- Shares his side of a decades long feud with President George H.W. Bush
- Recounts weird meetings with a “confused” President-elect Jimmy Carter
- Quotes Kissinger during last days of Watergate: “Rummy, we don’t even argue with Nixon anymore”
The book is due out next week.
Senate Democrats held together to beat back Minority Leader Mitch McConnell’s (R-KY) attempt to repeal the health care overhaul law, Roll Call reports.
However, the party-line 47 to 51 vote made good on McConnell’s vow to force a vote on the measure.
The Hill: “Republicans have vowed to carry the fight forward, saying they will seek to de-fund the law as it is implemented. The GOP also has promised Wednesday’s repeal vote will not be the last in this Congress.”
CNN reports that Sen. Bill Nelson (D-FL), who likely faces a difficult re-election battle in 2012, “wants the Senate to approve a non-binding resolution urging the U.S. Supreme Court to decide quickly if the new health care law is constitutional.”
“Various lower courts have issued competing rulings about the law – in particular, whether its requirement that people buy health insurance violates the Constitution. It is expected the U.S. Supreme Court will take up the case at some point.”
“If the court upholds the law, it could provide political cover for Nelson against critics of the law in his state as he seeks a third term next year.”
Though Meg Whitman (R) vastly outspent Jerry Brown (D) in their race for California governor, the Los Angeles Times notes Brown nearly kept pace during the final sprint of the campaign, allowing him to make his case to voters before they cast ballots.
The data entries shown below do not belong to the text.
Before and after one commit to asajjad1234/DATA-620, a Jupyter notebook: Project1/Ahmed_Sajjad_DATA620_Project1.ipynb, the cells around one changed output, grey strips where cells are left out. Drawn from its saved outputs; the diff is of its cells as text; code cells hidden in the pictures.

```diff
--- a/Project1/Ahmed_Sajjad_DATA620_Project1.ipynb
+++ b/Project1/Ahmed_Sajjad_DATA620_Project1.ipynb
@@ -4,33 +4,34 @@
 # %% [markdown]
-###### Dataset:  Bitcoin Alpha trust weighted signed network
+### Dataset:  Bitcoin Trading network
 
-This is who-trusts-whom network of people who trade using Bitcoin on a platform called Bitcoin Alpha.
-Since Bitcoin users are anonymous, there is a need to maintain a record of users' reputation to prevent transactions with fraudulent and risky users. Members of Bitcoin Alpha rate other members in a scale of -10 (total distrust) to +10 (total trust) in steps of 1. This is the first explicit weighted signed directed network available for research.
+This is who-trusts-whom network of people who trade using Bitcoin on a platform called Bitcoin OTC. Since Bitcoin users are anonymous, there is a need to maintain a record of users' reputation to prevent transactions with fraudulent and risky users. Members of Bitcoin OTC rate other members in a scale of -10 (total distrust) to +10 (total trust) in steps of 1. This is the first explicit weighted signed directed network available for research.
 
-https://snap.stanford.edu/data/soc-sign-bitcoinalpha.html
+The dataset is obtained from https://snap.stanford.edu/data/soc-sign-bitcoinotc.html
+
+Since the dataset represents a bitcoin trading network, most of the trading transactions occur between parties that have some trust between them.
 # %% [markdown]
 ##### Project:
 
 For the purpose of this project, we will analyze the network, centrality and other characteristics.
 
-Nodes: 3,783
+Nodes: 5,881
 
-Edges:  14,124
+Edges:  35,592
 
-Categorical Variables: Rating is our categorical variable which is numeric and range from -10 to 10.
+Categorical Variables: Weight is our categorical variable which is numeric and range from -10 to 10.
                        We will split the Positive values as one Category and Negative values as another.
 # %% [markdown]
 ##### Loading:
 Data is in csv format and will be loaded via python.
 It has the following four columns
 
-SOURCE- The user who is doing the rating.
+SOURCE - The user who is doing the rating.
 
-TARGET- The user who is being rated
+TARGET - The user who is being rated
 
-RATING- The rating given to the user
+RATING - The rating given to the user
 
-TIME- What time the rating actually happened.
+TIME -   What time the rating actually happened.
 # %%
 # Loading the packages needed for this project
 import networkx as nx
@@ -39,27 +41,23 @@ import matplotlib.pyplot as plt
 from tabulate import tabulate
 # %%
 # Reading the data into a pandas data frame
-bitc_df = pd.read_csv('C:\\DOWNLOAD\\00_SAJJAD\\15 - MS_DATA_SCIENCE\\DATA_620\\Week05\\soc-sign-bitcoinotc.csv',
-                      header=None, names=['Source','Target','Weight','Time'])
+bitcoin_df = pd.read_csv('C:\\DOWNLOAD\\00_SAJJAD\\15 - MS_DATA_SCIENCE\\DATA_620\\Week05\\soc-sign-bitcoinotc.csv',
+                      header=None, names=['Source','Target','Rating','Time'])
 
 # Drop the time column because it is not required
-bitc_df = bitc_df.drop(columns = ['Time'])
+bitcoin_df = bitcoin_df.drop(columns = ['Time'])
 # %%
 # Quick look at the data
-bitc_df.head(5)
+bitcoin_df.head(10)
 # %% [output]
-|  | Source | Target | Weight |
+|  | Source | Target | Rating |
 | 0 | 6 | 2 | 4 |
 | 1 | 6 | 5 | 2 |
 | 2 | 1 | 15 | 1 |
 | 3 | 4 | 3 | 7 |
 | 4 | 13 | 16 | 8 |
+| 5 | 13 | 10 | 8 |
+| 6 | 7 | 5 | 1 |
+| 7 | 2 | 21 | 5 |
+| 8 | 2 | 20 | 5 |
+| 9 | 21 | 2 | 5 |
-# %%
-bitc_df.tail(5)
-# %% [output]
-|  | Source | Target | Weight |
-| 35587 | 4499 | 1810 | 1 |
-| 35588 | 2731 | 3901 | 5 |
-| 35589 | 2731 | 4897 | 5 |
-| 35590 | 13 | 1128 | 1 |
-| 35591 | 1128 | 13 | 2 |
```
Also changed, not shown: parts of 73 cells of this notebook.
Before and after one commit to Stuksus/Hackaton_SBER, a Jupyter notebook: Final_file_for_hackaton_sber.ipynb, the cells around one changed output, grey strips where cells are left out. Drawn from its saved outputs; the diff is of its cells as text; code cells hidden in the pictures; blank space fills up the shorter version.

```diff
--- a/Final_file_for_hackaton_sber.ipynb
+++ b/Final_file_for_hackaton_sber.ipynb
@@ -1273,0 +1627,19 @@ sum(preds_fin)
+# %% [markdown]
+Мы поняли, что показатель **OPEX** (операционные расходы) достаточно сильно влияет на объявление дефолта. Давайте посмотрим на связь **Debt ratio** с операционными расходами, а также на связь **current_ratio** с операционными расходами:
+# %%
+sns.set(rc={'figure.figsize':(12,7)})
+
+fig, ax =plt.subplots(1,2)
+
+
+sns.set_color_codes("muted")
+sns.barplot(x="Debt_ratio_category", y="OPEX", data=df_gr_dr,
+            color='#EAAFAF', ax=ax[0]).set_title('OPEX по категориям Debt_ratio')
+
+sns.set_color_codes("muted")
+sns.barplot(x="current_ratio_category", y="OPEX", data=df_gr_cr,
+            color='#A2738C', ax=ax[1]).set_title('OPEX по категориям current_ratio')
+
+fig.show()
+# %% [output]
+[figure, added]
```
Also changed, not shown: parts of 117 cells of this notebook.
Rep. Michele Bachmann (R-MN) will travel to the early primary state of South Carolina later this week as she mulls a possible White House bid in 2012, CNNreports.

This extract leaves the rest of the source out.